§ YOUR INSTRUCTIONS
The records below are to be reproduced exactly, and no picture should appear in the copy.

------------------------

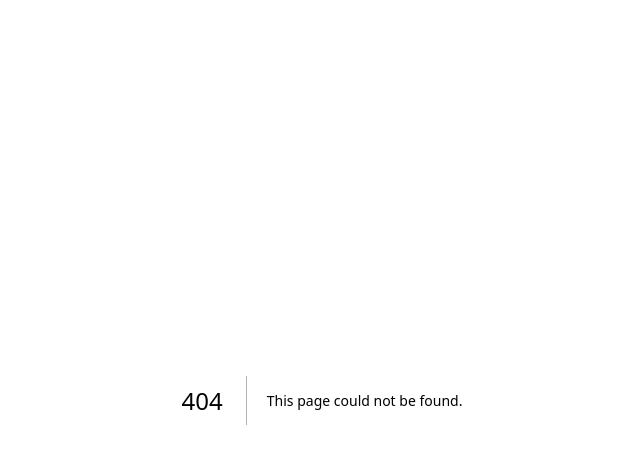
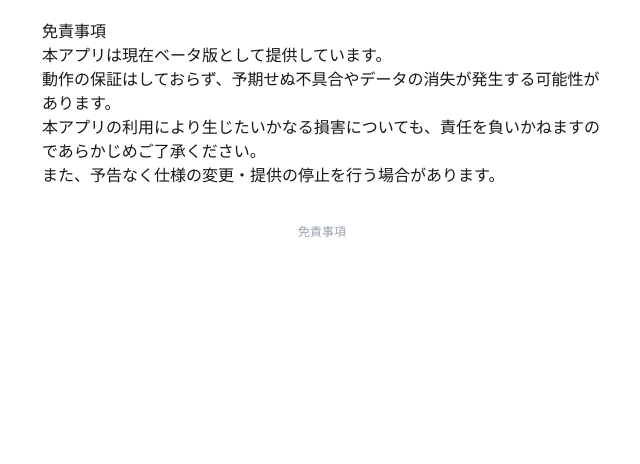
Before and after one commit to mika11247/my-shopping-list, a Next.js app: page /disclaimer in a window 1280 px wide. Before the commit this address had no page. Shown: the top 464 px of the page, without its empty margins (318-958 px from the left). Built offline with nearby package versions, Linux system fonts and the light colour scheme.

Commit message:
免責事項ページとフッター追加

```diff
--- /dev/null
+++ b/app/disclaimer/page.tsx
@@ -0,0 +1,21 @@
+export default function DisclaimerPage() {
+  return (
+    <main style={{ padding: "20px", maxWidth: "600px", margin: "0 auto" }}>
+      <h1>免責事項</h1>
+
+      <p>本アプリは現在ベータ版として提供しています。</p>
+
+      <p>
+        動作の保証はしておらず、予期せぬ不具合やデータの消失が発生する可能性があります。
+      </p>
+
+      <p>
+        本アプリの利用により生じたいかなる損害についても、責任を負いかねますのであらかじめご了承ください。
+      </p>
+
+      <p>
+        また、予告なく仕様の変更・提供の停止を行う場合があります。
+      </p>
+    </main>
+  );
+}
--- a/app/layout.tsx
+++ b/app/layout.tsx
@@ -1,5 +1,6 @@
 import type { Metadata } from "next";
 import { Geist, Geist_Mono } from "next/font/google";
+import Link from "next/link";
 import "./globals.css";
 
 const geistSans = Geist({
@@ -27,7 +28,13 @@ export default function RootLayout({
       lang="en"
       className={`${geistSans.variable} ${geistMono.variable} h-full antialiased`}
     >
-      <body className="min-h-full flex flex-col">{children}</body>
+      <body className="min-h-full flex flex-col">
+        {children}
+
+        <footer className="text-center text-xs text-gray-400 py-4">
+          <Link href="/disclaimer">免責事項</Link>
+        </footer>
+      </body>
     </html>
   );
 }
--- a/package.json
+++ b/package.json
@@ -3,8 +3,8 @@
   "version": "0.1.0",
   "private": true,
   "scripts": {
-    "dev": "next dev",
-    "build": "next build",
+    "dev": "next dev --webpack",
+    "build": "next build --webpack",
     "start": "next start",
     "lint": "eslint"
   },
```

------------------------

§ ANSWER BOX
Before and after one commit to mika11247/my-shopping-list, a Next.js app: page /disclaimer in a window 1280 px wide. Before the commit this address had no page. Shown: the top 464 px of the page, without its empty margins (318-958 px from the left). Built offline with nearby package versions, Linux system fonts and the light colour scheme.

Commit message:
免責事項ページとフッター追加

```diff
--- /dev/null
+++ b/app/disclaimer/page.tsx
@@ -0,0 +1,21 @@
+export default function DisclaimerPage() {
+  return (
+    <main style={{ padding: "20px", maxWidth: "600px", margin: "0 auto" }}>
+      <h1>免責事項</h1>
+
+      <p>本アプリは現在ベータ版として提供しています。</p>
+
+      <p>
+        動作の保証はしておらず、予期せぬ不具合やデータの消失が発生する可能性があります。
+      </p>
+
+      <p>
+        本アプリの利用により生じたいかなる損害についても、責任を負いかねますのであらかじめご了承ください。
+      </p>
+
+      <p>
+        また、予告なく仕様の変更・提供の停止を行う場合があります。
+      </p>
+    </main>
+  );
+}
--- a/app/layout.tsx
+++ b/app/layout.tsx
@@ -1,5 +1,6 @@
 import type { Metadata } from "next";
 import { Geist, Geist_Mono } from "next/font/google";
+import Link from "next/link";
 import "./globals.css";
 
 const geistSans = Geist({
@@ -27,7 +28,13 @@ export default function RootLayout({
       lang="en"
       className={`${geistSans.variable} ${geistMono.variable} h-full antialiased`}
     >
-      <body className="min-h-full flex flex-col">{children}</body>
+      <body className="min-h-full flex flex-col">
+        {children}
+
+        <footer className="text-center text-xs text-gray-400 py-4">
+          <Link href="/disclaimer">免責事項</Link>
+        </footer>
+      </body>
     </html>
   );
 }
--- a/package.json
+++ b/package.json
@@ -3,8 +3,8 @@
   "version": "0.1.0",
   "private": true,
   "scripts": {
-    "dev": "next dev",
-    "build": "next build",
+    "dev": "next dev --webpack",
+    "build": "next build --webpack",
     "start": "next start",
     "lint": "eslint"
   },
```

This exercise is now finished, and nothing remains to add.